_BRIEF_
What lines of the data below hold the string "throw"? Copy each one.

(Modification records)
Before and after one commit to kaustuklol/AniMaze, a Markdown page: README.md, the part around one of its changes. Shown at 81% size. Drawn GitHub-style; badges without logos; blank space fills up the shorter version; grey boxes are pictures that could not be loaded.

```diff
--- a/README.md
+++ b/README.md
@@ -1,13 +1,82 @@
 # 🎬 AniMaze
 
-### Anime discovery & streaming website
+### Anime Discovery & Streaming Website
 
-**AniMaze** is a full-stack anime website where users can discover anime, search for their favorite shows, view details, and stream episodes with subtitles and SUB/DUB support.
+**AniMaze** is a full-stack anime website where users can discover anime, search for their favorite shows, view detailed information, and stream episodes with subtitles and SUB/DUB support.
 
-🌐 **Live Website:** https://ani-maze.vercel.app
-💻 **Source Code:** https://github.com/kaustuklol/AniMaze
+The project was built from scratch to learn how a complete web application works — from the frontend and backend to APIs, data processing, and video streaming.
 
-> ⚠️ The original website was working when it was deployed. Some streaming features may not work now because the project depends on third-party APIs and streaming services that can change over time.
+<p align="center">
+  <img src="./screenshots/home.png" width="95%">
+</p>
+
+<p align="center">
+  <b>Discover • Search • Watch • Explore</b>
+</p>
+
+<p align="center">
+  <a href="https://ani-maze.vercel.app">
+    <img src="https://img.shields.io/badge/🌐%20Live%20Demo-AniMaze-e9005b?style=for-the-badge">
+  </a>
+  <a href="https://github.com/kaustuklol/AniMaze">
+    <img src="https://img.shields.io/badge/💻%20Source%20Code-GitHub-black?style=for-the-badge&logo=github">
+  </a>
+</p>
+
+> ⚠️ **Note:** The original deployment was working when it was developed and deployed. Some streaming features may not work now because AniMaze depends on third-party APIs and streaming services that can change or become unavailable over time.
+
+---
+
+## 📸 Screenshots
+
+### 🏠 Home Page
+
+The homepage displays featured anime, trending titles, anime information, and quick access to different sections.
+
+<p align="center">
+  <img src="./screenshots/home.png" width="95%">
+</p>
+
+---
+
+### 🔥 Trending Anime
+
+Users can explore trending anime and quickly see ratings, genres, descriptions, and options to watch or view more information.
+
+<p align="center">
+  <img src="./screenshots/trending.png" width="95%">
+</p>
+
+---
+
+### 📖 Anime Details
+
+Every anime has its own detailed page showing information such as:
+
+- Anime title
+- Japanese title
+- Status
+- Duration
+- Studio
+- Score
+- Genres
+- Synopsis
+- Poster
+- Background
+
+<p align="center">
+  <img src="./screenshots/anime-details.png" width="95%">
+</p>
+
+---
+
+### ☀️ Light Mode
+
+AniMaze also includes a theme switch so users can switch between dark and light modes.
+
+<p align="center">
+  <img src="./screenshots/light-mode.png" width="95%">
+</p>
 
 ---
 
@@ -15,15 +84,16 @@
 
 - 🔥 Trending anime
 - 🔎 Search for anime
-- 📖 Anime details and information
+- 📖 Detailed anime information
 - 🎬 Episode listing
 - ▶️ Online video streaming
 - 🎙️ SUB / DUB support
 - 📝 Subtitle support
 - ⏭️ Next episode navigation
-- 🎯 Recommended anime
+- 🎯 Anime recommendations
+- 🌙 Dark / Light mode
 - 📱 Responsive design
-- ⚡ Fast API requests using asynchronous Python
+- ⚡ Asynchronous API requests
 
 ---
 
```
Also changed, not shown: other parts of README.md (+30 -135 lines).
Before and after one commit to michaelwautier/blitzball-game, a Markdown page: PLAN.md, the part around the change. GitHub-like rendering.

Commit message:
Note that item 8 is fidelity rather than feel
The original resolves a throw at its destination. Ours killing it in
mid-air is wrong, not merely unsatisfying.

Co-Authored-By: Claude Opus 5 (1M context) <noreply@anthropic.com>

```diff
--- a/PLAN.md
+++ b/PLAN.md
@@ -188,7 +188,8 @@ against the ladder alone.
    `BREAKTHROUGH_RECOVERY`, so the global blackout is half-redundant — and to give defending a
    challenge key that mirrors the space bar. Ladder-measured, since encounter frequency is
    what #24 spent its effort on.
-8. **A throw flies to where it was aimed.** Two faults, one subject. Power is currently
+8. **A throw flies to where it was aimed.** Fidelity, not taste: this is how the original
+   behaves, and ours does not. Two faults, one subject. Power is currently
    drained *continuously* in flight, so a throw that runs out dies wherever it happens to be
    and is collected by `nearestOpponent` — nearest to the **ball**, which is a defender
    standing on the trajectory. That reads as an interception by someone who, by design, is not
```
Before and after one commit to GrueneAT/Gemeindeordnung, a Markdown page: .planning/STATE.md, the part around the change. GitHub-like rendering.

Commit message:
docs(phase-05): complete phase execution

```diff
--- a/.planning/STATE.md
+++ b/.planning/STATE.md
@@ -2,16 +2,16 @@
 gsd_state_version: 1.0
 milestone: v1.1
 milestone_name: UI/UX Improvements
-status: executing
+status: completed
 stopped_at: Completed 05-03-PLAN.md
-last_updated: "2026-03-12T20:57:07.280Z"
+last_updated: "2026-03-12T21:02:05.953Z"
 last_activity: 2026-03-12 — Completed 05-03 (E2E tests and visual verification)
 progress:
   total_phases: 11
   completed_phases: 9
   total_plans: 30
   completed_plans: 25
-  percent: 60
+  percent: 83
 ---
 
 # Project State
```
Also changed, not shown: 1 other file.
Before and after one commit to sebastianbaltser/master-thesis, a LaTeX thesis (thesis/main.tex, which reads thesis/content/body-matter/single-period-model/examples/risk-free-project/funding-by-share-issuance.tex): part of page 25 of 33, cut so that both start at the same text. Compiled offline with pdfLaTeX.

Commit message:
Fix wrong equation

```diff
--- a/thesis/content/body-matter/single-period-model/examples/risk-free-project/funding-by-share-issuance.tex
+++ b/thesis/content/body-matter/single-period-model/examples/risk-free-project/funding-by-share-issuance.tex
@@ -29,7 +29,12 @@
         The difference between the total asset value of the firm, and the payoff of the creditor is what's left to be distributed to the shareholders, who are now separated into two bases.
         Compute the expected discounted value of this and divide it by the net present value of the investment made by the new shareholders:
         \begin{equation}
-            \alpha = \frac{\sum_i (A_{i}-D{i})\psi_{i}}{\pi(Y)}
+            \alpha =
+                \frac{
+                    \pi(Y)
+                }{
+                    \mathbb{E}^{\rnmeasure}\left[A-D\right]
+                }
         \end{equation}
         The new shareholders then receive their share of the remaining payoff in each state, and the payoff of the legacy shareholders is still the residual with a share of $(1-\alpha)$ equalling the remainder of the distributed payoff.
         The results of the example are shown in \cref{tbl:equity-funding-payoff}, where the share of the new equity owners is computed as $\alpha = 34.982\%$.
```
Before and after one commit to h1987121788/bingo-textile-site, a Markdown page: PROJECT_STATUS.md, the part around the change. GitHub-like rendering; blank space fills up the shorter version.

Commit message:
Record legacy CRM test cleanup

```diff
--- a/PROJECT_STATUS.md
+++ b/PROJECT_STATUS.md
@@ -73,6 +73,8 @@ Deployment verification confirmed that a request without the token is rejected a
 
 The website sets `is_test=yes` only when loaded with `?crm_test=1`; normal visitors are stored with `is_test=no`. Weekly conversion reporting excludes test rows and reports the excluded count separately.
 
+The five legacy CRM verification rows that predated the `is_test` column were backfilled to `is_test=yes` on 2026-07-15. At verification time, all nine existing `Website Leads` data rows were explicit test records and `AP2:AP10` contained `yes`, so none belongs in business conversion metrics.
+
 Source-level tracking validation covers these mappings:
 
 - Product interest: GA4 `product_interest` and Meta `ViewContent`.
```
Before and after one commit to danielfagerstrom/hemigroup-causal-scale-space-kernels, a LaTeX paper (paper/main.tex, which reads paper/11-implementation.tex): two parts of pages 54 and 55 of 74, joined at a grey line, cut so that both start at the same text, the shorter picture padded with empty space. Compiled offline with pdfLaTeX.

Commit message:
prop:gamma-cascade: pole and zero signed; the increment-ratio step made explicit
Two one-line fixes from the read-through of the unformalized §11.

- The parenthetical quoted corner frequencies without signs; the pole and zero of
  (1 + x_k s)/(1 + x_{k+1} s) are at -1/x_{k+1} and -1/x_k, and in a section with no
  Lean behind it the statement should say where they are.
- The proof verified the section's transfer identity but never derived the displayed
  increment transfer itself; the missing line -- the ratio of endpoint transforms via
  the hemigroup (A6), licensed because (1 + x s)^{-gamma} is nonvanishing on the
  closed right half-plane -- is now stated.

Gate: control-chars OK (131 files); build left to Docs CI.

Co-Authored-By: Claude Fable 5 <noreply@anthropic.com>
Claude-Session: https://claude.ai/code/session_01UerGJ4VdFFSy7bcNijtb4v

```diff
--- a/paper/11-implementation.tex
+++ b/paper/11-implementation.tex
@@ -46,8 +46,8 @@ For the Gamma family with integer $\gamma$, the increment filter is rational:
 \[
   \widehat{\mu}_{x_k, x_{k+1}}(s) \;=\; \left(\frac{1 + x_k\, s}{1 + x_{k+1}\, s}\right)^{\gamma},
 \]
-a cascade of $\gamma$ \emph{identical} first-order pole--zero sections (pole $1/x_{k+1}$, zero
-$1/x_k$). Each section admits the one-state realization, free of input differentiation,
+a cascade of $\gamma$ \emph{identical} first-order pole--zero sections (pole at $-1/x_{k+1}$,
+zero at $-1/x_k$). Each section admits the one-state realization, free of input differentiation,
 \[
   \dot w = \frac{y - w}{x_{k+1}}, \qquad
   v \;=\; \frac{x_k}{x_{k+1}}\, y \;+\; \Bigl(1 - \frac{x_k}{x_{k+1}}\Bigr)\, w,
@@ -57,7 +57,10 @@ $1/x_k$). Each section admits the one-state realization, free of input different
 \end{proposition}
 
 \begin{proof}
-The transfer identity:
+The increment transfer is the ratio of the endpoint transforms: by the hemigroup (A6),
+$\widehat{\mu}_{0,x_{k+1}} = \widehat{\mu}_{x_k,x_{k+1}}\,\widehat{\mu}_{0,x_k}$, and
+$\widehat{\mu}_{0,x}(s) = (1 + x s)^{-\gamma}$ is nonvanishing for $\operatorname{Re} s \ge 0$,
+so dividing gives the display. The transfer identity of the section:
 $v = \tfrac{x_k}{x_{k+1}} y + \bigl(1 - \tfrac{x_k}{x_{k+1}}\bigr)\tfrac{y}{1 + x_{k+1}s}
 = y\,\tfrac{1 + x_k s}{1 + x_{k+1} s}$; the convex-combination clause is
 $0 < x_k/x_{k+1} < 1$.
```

_THE COMPLETED TASK_
The original resolves a throw at its destination. Ours killing it in
-8. **A throw flies to where it was aimed.** Two faults, one subject. Power is currently
+8. **A throw flies to where it was aimed.** Fidelity, not taste: this is how the original
    drained *continuously* in flight, so a throw that runs out dies wherever it happens to be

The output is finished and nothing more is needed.